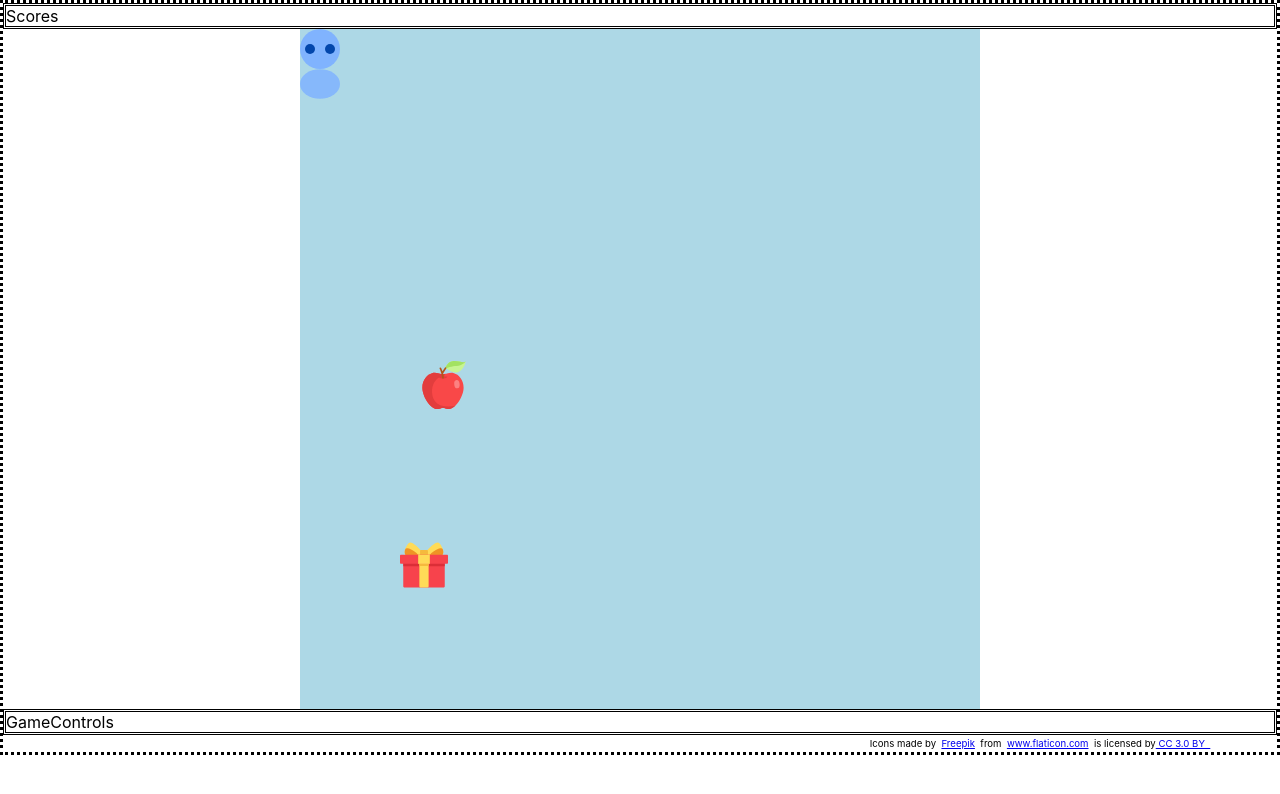
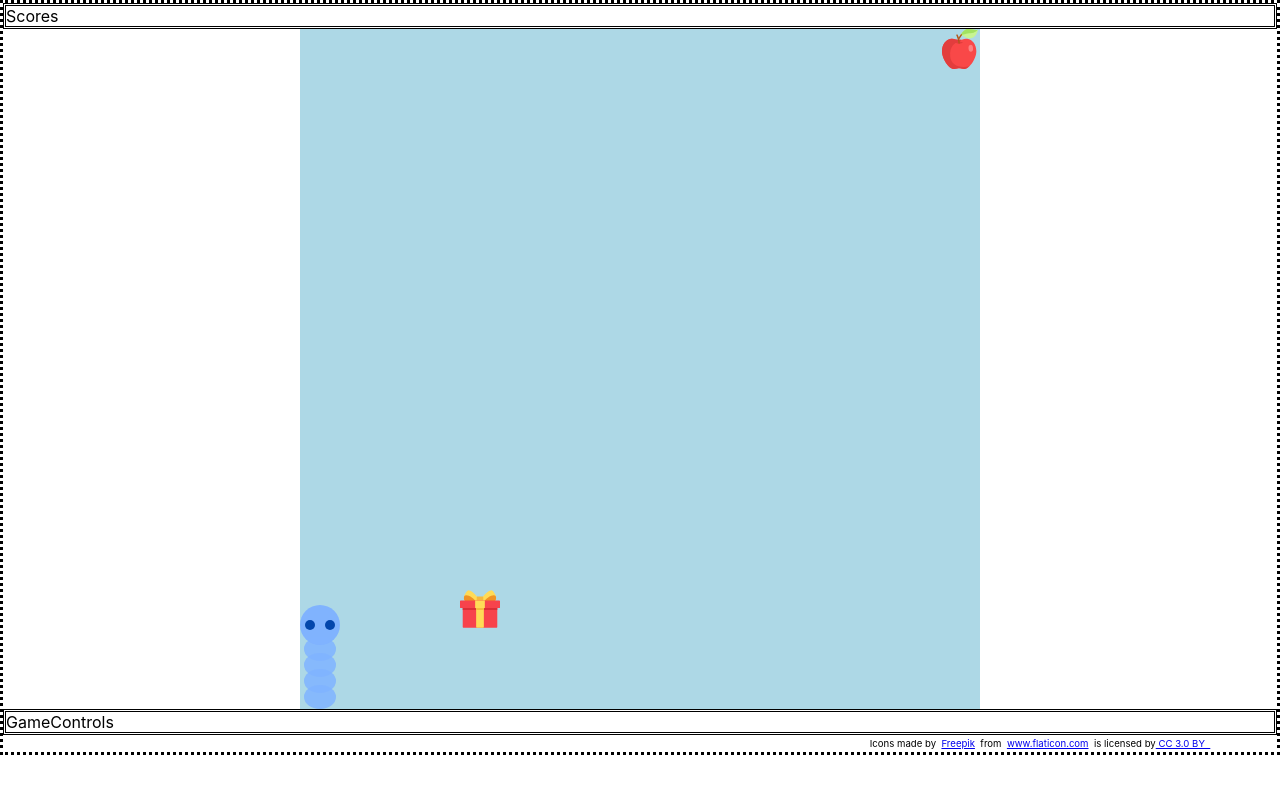
Before and after one commit to sebinbenjamin/react-snakegame, a React (Create React App) app: page / in a window 1280 px wide. Shown: the top 794 px of the page. Built offline with nearby package versions, Linux system fonts and the light colour scheme.

Commit message:
fixed board/objects size and corrected some object css

```diff
--- a/src/Components/PlayArea/Fruit/Fruit.jsx
+++ b/src/Components/PlayArea/Fruit/Fruit.jsx
@@ -6,8 +6,8 @@ import style from "./Fruit.module.css"
 const Fruit = (props) => {
   const { x, y } = props;
   const positionStyle = {
-    left: x + 'px',
-    bottom: y + 'px'
+    left: x + 'vh',
+    bottom: y + 'vh'
   };
   return (
     <div className={style.Fruit} style={positionStyle} />
--- a/src/Components/PlayArea/Fruit/Fruit.module.css
+++ b/src/Components/PlayArea/Fruit/Fruit.module.css
@@ -1,8 +1,9 @@
 .Fruit {
   position: absolute;
-  width: 6vh;
-  height: 6vh;
+  width: 5vh;
+  height: 5vh;
   background: url('../../../resources/images/apple.svg');
   background-repeat: no-repeat;
   background-size: contain;
+  background-position: center top;
 }
--- a/src/Components/PlayArea/PlayArea.jsx
+++ b/src/Components/PlayArea/PlayArea.jsx
@@ -7,22 +7,22 @@ import styles from "./PlayArea.module.css";
 
 const initialState = {
   food: [50, 100],
-  speed: 200,
-  direction: 'RIGHT',
+  speed: 10,
+  direction: 'UP',
   showReward: true,
-  snake: [[10, 10],[50,50]],
-  fruit: [120, 300],
-  reward: [100, 120]
+  snakeParts: [[0, 8], [0, 6], [0, 4], [0, 2], [0, 0]],
+  fruit: [80, 80],
+  reward: [20, 10]
 }
 
 class PlayArea extends React.Component {
   state = initialState;
   render() {
-    const { showReward, snake, reward, fruit } = this.state;
+    const { showReward, snakeParts, reward, fruit, direction } = this.state;
 
     return (
       <div className={styles.PlayArea}>
-        <Snake body={snake} />
+        <Snake snakeParts={snakeParts} direction={direction} />
         <Fruit x={fruit[0]} y={fruit[1]} />
         {showReward ? <Reward x={reward[0]} y={reward[1]} /> : null}
       </div>
--- a/src/Components/PlayArea/Reward/Reward.jsx
+++ b/src/Components/PlayArea/Reward/Reward.jsx
@@ -6,8 +6,8 @@ import style from "./Reward.module.css"
 const Reward = (props) => {
   const { x, y } = props;
   const positionStyle = {
-    left: x + 'px',
-    bottom: y + 'px'
+    left: x + 'vh',
+    bottom: y + 'vh'
   };
 
   return (
--- a/src/Components/PlayArea/Reward/Reward.module.css
+++ b/src/Components/PlayArea/Reward/Reward.module.css
@@ -1,7 +1,7 @@
 .Reward {
   position: absolute;
-  width: 6vh;
-  height: 6vh;
+  width: 5vh;
+  height: 5vh;
   background: url('../../../resources/images/gift.svg');
   background-repeat: no-repeat;
   background-size: contain;
--- a/src/Components/PlayArea/Snake/Snake.jsx
+++ b/src/Components/PlayArea/Snake/Snake.jsx
@@ -3,21 +3,60 @@ import PropTypes from 'prop-types';
 
 import style from "./Snake.module.css"
 
-const Snake = ({ body }) => {
-  const snakeHeadPos = {
-    left: body[0][0] + 'px',
-    bottom: body[0][1] + 'px'
-  };
-
+const Snake = ({ snakeParts, direction }) => {
   return (
     <div className={style.Snake}>
-      <div className={style.SnakeHead} style={snakeHeadPos} />
-      <div className={style.SnakeBody} />
+      <div
+        className={[style.SnakeHead, style[`${direction}`]].join(' ')}
+        style={
+          {
+            left: snakeParts[0][0] + 'vh',
+            bottom: snakeParts[0][1] + 'vh'
+          }
+        }
+      />
+      <div
+        className={style.SnakeBody}
+        style={
+          {
+            left: snakeParts[1][0] + 'vh',
+            bottom: snakeParts[1][1] + 'vh'
+          }
+        }
+      />
+      <div
+        className={style.SnakeBody}
+        style={
+          {
+            left: snakeParts[2][0] + 'vh',
+            bottom: snakeParts[2][1] + 'vh'
+          }
+        }
+      />
+      <div
+        className={style.SnakeBody}
+        style={
+          {
+            left: snakeParts[3][0] + 'vh',
+            bottom: snakeParts[3][1] + 'vh'
+          }
+        }
+      />
+      <div
+        className={style.SnakeBody}
+        style={
+          {
+            left: snakeParts[4][0] + 'vh',
+            bottom: snakeParts[4][1] + 'vh'
+          }
+        }
+      />
     </div>
-  );
+  )
 }
 
 Snake.propTypes = {
-  body: PropTypes.arrayOf(PropTypes.arrayOf(PropTypes.number)).isRequired
+  snakeParts: PropTypes.arrayOf(PropTypes.arrayOf(PropTypes.number)).isRequired,
+  direction: PropTypes.string.isRequired
 }
 export default Snake;
--- a/src/Components/PlayArea/Snake/Snake.module.css
+++ b/src/Components/PlayArea/Snake/Snake.module.css
@@ -1,18 +1,36 @@
 .Snake {
-  position: absolute;
+  /* position: absolute; */
 }
 
 .SnakeHead {
+  position: absolute;
   width: 5vh;
   height: 5vh;
+  z-index: 2;
+}
+
+.SnakeHead.UP{
   background: url('../../../resources/images/snake-head-up.svg');
+  background-position: center top;
   background-repeat: no-repeat;
   background-size: contain;
 }
+
+.SnakeHead.RIGHT{
+  background: url('../../../resources/images/snake-head-side.svg');
+  background-position: center top;
+  background-repeat: no-repeat;
+  background-size: contain;
+}
+
 .SnakeBody {
-  width: 5vh;
-  height: 5vh;
+  position: absolute;
+  width: 4vh;
+  height: 4vh;
   background: url('../../../resources/images/snake-body.svg');
   background-repeat: no-repeat;
   background-size: contain;
+  background-position: center bottom;
+  margin-left: 0.5vh;
+  margin-right: 0.5vh;
 }
```
Also changed, not shown: src/Constants/layout-size.js (added, +14 -0 lines).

What you have to do |
Every entry belongs in the answer exactly as written, but no picture does.

Exercise answer |
Before and after one commit to sebinbenjamin/react-snakegame, a React (Create React App) app: page / in a window 1280 px wide. Shown: the top 794 px of the page. Built offline with nearby package versions, Linux system fonts and the light colour scheme.

Commit message:
fixed board/objects size and corrected some object css

```diff
--- a/src/Components/PlayArea/Fruit/Fruit.jsx
+++ b/src/Components/PlayArea/Fruit/Fruit.jsx
@@ -6,8 +6,8 @@ import style from "./Fruit.module.css"
 const Fruit = (props) => {
   const { x, y } = props;
   const positionStyle = {
-    left: x + 'px',
-    bottom: y + 'px'
+    left: x + 'vh',
+    bottom: y + 'vh'
   };
   return (
     <div className={style.Fruit} style={positionStyle} />
--- a/src/Components/PlayArea/Fruit/Fruit.module.css
+++ b/src/Components/PlayArea/Fruit/Fruit.module.css
@@ -1,8 +1,9 @@
 .Fruit {
   position: absolute;
-  width: 6vh;
-  height: 6vh;
+  width: 5vh;
+  height: 5vh;
   background: url('../../../resources/images/apple.svg');
   background-repeat: no-repeat;
   background-size: contain;
+  background-position: center top;
 }
--- a/src/Components/PlayArea/PlayArea.jsx
+++ b/src/Components/PlayArea/PlayArea.jsx
@@ -7,22 +7,22 @@ import styles from "./PlayArea.module.css";
 
 const initialState = {
   food: [50, 100],
-  speed: 200,
-  direction: 'RIGHT',
+  speed: 10,
+  direction: 'UP',
   showReward: true,
-  snake: [[10, 10],[50,50]],
-  fruit: [120, 300],
-  reward: [100, 120]
+  snakeParts: [[0, 8], [0, 6], [0, 4], [0, 2], [0, 0]],
+  fruit: [80, 80],
+  reward: [20, 10]
 }
 
 class PlayArea extends React.Component {
   state = initialState;
   render() {
-    const { showReward, snake, reward, fruit } = this.state;
+    const { showReward, snakeParts, reward, fruit, direction } = this.state;
 
     return (
       <div className={styles.PlayArea}>
-        <Snake body={snake} />
+        <Snake snakeParts={snakeParts} direction={direction} />
         <Fruit x={fruit[0]} y={fruit[1]} />
         {showReward ? <Reward x={reward[0]} y={reward[1]} /> : null}
       </div>
--- a/src/Components/PlayArea/Reward/Reward.jsx
+++ b/src/Components/PlayArea/Reward/Reward.jsx
@@ -6,8 +6,8 @@ import style from "./Reward.module.css"
 const Reward = (props) => {
   const { x, y } = props;
   const positionStyle = {
-    left: x + 'px',
-    bottom: y + 'px'
+    left: x + 'vh',
+    bottom: y + 'vh'
   };
 
   return (
--- a/src/Components/PlayArea/Reward/Reward.module.css
+++ b/src/Components/PlayArea/Reward/Reward.module.css
@@ -1,7 +1,7 @@
 .Reward {
   position: absolute;
-  width: 6vh;
-  height: 6vh;
+  width: 5vh;
+  height: 5vh;
   background: url('../../../resources/images/gift.svg');
   background-repeat: no-repeat;
   background-size: contain;
--- a/src/Components/PlayArea/Snake/Snake.jsx
+++ b/src/Components/PlayArea/Snake/Snake.jsx
@@ -3,21 +3,60 @@ import PropTypes from 'prop-types';
 
 import style from "./Snake.module.css"
 
-const Snake = ({ body }) => {
-  const snakeHeadPos = {
-    left: body[0][0] + 'px',
-    bottom: body[0][1] + 'px'
-  };
-
+const Snake = ({ snakeParts, direction }) => {
   return (
     <div className={style.Snake}>
-      <div className={style.SnakeHead} style={snakeHeadPos} />
-      <div className={style.SnakeBody} />
+      <div
+        className={[style.SnakeHead, style[`${direction}`]].join(' ')}
+        style={
+          {
+            left: snakeParts[0][0] + 'vh',
+            bottom: snakeParts[0][1] + 'vh'
+          }
+        }
+      />
+      <div
+        className={style.SnakeBody}
+        style={
+          {
+            left: snakeParts[1][0] + 'vh',
+            bottom: snakeParts[1][1] + 'vh'
+          }
+        }
+      />
+      <div
+        className={style.SnakeBody}
+        style={
+          {
+            left: snakeParts[2][0] + 'vh',
+            bottom: snakeParts[2][1] + 'vh'
+          }
+        }
+      />
+      <div
+        className={style.SnakeBody}
+        style={
+          {
+            left: snakeParts[3][0] + 'vh',
+            bottom: snakeParts[3][1] + 'vh'
+          }
+        }
+      />
+      <div
+        className={style.SnakeBody}
+        style={
+          {
+            left: snakeParts[4][0] + 'vh',
+            bottom: snakeParts[4][1] + 'vh'
+          }
+        }
+      />
     </div>
-  );
+  )
 }
 
 Snake.propTypes = {
-  body: PropTypes.arrayOf(PropTypes.arrayOf(PropTypes.number)).isRequired
+  snakeParts: PropTypes.arrayOf(PropTypes.arrayOf(PropTypes.number)).isRequired,
+  direction: PropTypes.string.isRequired
 }
 export default Snake;
--- a/src/Components/PlayArea/Snake/Snake.module.css
+++ b/src/Components/PlayArea/Snake/Snake.module.css
@@ -1,18 +1,36 @@
 .Snake {
-  position: absolute;
+  /* position: absolute; */
 }
 
 .SnakeHead {
+  position: absolute;
   width: 5vh;
   height: 5vh;
+  z-index: 2;
+}
+
+.SnakeHead.UP{
   background: url('../../../resources/images/snake-head-up.svg');
+  background-position: center top;
   background-repeat: no-repeat;
   background-size: contain;
 }
+
+.SnakeHead.RIGHT{
+  background: url('../../../resources/images/snake-head-side.svg');
+  background-position: center top;
+  background-repeat: no-repeat;
+  background-size: contain;
+}
+
 .SnakeBody {
-  width: 5vh;
-  height: 5vh;
+  position: absolute;
+  width: 4vh;
+  height: 4vh;
   background: url('../../../resources/images/snake-body.svg');
   background-repeat: no-repeat;
   background-size: contain;
+  background-position: center bottom;
+  margin-left: 0.5vh;
+  margin-right: 0.5vh;
 }
```
Also changed, not shown: src/Constants/layout-size.js (added, +14 -0 lines).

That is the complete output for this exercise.